%%

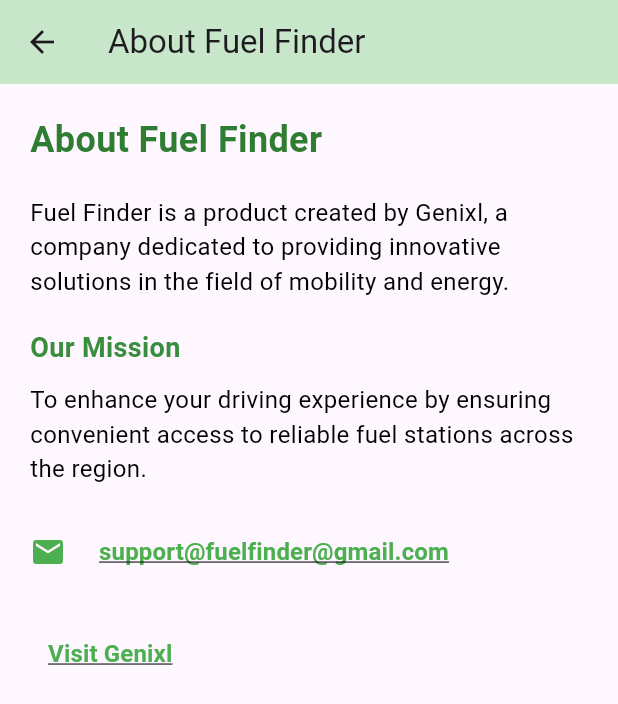
After one commit to levirono/Fuelfinder, a Flutter app: the About screen opened directly, on a phone screen of 412 x 824 dp. The commit adds this screen. Shown: the top 704 px of the screen. Run offline on Flutter 3.47's test engine with Material 3 defaults, Android fonts, the phone set to English and light mode, and no system bars; our stand-ins replace cloud_firestore, firebase_auth, firebase_core, flutter_map, flutter_typeahead, geocoding and 3 more; accounts and stored records are empty.

```diff
--- a/lib/services/login_page.dart
+++ b/lib/services/login_page.dart
@@ -52,7 +52,7 @@
           gradient: LinearGradient(
             begin: Alignment.topCenter,
             end: Alignment.bottomCenter,
-            colors: [Colors.white, Colors.green[200]!],
+            colors: [Colors.white, Colors.grey[200]!],
           ),
         ),
         child: Center(
--- /dev/null
+++ b/lib/ui/about.dart
@@ -0,0 +1,94 @@
+import 'package:flutter/material.dart';
+import 'package:url_launcher/url_launcher.dart';
+
+class About extends StatelessWidget {
+  const About({super.key});
+
+  @override
+  Widget build(BuildContext context) {
+    return Scaffold(
+      appBar: AppBar(
+        title: const Text('About Fuel Finder'),
+        backgroundColor: Colors.green[100],
+      ),
+      body: Container(
+        padding: const EdgeInsets.all(20.0),
+        child: Column(
+          crossAxisAlignment: CrossAxisAlignment.start,
+          children: [
+            Text(
+              'About Fuel Finder',
+              style: TextStyle(
+                fontSize: 24.0,
+                fontWeight: FontWeight.bold,
+                color: Colors.green[800],
+              ),
+            ),
+            const SizedBox(height: 20.0),
+            const Text(
+              'Fuel Finder is a product created by Genixl, a company dedicated to providing innovative solutions in the field of mobility and energy.',
+              style: TextStyle(
+                fontSize: 16.0,
+                color: Colors.black,
+              ),
+            ),
+            const SizedBox(height: 20.0),
+            Text(
+              'Our Mission',
+              style: TextStyle(
+                fontSize: 18.0,
+                fontWeight: FontWeight.bold,
+                color: Colors.green[700],
+              ),
+            ),
+            const SizedBox(height: 10.0),
+            const Text(
+              'To enhance your driving experience by ensuring convenient access to reliable fuel stations across the region.',
+              style: TextStyle(
+                fontSize: 16.0,
+                color: Colors.black,
+              ),
+            ),
+            const SizedBox(height: 20.0),
+            Row(
+              children: [
+                const Icon(Icons.email, color: Colors.green),
+                const SizedBox(width: 10.0),
+                TextButton(
+                  onPressed: () {
+                    launch('mailto:support@fuelfinder@gmail.com');
+                  },
+                  child: const Text(
+                    'support@fuelfinder@gmail.com',
+                    style: TextStyle(
+                      fontSize: 16.0,
+                      fontWeight: FontWeight.bold,
+                      color: Colors.green,
+                      decoration: TextDecoration.underline,
+                    ),
+                  ),
+                ),
+              ],
+            ),
+            const SizedBox(height: 20.0),
+            TextButton(
+              onPressed: () {
+                // Open Genixl's website in a browser
+                launch('https://genixl.vercel.app');
+              },
+              child: const Text(
+                'Visit Genixl',
+                style: TextStyle(
+                  fontSize: 16.0,
+                  fontWeight: FontWeight.bold,
+                  color: Colors.green,
+                  decoration: TextDecoration.underline,
+                ),
+              ),
+            ),
+          ],
+        ),
+      ),
+    );
+  }
+}
--- a/pubspec.yaml
+++ b/pubspec.yaml
@@ -84,8 +84,8 @@
   uses-material-design: true
 
   # To add assets to your application, add an assets section, like this:
-  # assets:
-  #   - images/a_dot_burr.jpeg
+  assets:
+    - assets/loading.png
   #   - images/a_dot_ham.jpeg
 
   # An image asset can refer to one or more resolution-specific "variants", see
```
Also changed, not shown: lib/main.dart (+18 -4 lines), lib/ui/driver/driver_homepage.dart (+19 -7 lines), lib/ui/station/station_homepage.dart (+14 -2 lines), assets/loading.png (added), 6 other files.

%%

The material should be returned verbatim, with all images omitted.

-- SOLUTION FOR THIS TASK --
After one commit to levirono/Fuelfinder, a Flutter app: the About screen opened directly, on a phone screen of 412 x 824 dp. The commit adds this screen. Shown: the top 704 px of the screen. Run offline on Flutter 3.47's test engine with Material 3 defaults, Android fonts, the phone set to English and light mode, and no system bars; our stand-ins replace cloud_firestore, firebase_auth, firebase_core, flutter_map, flutter_typeahead, geocoding and 3 more; accounts and stored records are empty.

```diff
--- a/lib/services/login_page.dart
+++ b/lib/services/login_page.dart
@@ -52,7 +52,7 @@
           gradient: LinearGradient(
             begin: Alignment.topCenter,
             end: Alignment.bottomCenter,
-            colors: [Colors.white, Colors.green[200]!],
+            colors: [Colors.white, Colors.grey[200]!],
           ),
         ),
         child: Center(
--- /dev/null
+++ b/lib/ui/about.dart
@@ -0,0 +1,94 @@
+import 'package:flutter/material.dart';
+import 'package:url_launcher/url_launcher.dart';
+
+class About extends StatelessWidget {
+  const About({super.key});
+
+  @override
+  Widget build(BuildContext context) {
+    return Scaffold(
+      appBar: AppBar(
+        title: const Text('About Fuel Finder'),
+        backgroundColor: Colors.green[100],
+      ),
+      body: Container(
+        padding: const EdgeInsets.all(20.0),
+        child: Column(
+          crossAxisAlignment: CrossAxisAlignment.start,
+          children: [
+            Text(
+              'About Fuel Finder',
+              style: TextStyle(
+                fontSize: 24.0,
+                fontWeight: FontWeight.bold,
+                color: Colors.green[800],
+              ),
+            ),
+            const SizedBox(height: 20.0),
+            const Text(
+              'Fuel Finder is a product created by Genixl, a company dedicated to providing innovative solutions in the field of mobility and energy.',
+              style: TextStyle(
+                fontSize: 16.0,
+                color: Colors.black,
+              ),
+            ),
+            const SizedBox(height: 20.0),
+            Text(
+              'Our Mission',
+              style: TextStyle(
+                fontSize: 18.0,
+                fontWeight: FontWeight.bold,
+                color: Colors.green[700],
+              ),
+            ),
+            const SizedBox(height: 10.0),
+            const Text(
+              'To enhance your driving experience by ensuring convenient access to reliable fuel stations across the region.',
+              style: TextStyle(
+                fontSize: 16.0,
+                color: Colors.black,
+              ),
+            ),
+            const SizedBox(height: 20.0),
+            Row(
+              children: [
+                const Icon(Icons.email, color: Colors.green),
+                const SizedBox(width: 10.0),
+                TextButton(
+                  onPressed: () {
+                    launch('mailto:support@fuelfinder@gmail.com');
+                  },
+                  child: const Text(
+                    'support@fuelfinder@gmail.com',
+                    style: TextStyle(
+                      fontSize: 16.0,
+                      fontWeight: FontWeight.bold,
+                      color: Colors.green,
+                      decoration: TextDecoration.underline,
+                    ),
+                  ),
+                ),
+              ],
+            ),
+            const SizedBox(height: 20.0),
+            TextButton(
+              onPressed: () {
+                // Open Genixl's website in a browser
+                launch('https://genixl.vercel.app');
+              },
+              child: const Text(
+                'Visit Genixl',
+                style: TextStyle(
+                  fontSize: 16.0,
+                  fontWeight: FontWeight.bold,
+                  color: Colors.green,
+                  decoration: TextDecoration.underline,
+                ),
+              ),
+            ),
+          ],
+        ),
+      ),
+    );
+  }
+}
--- a/pubspec.yaml
+++ b/pubspec.yaml
@@ -84,8 +84,8 @@
   uses-material-design: true
 
   # To add assets to your application, add an assets section, like this:
-  # assets:
-  #   - images/a_dot_burr.jpeg
+  assets:
+    - assets/loading.png
   #   - images/a_dot_ham.jpeg
 
   # An image asset can refer to one or more resolution-specific "variants", see
```
Also changed, not shown: lib/main.dart (+18 -4 lines), lib/ui/driver/driver_homepage.dart (+19 -7 lines), lib/ui/station/station_homepage.dart (+14 -2 lines), assets/loading.png (added), 6 other files.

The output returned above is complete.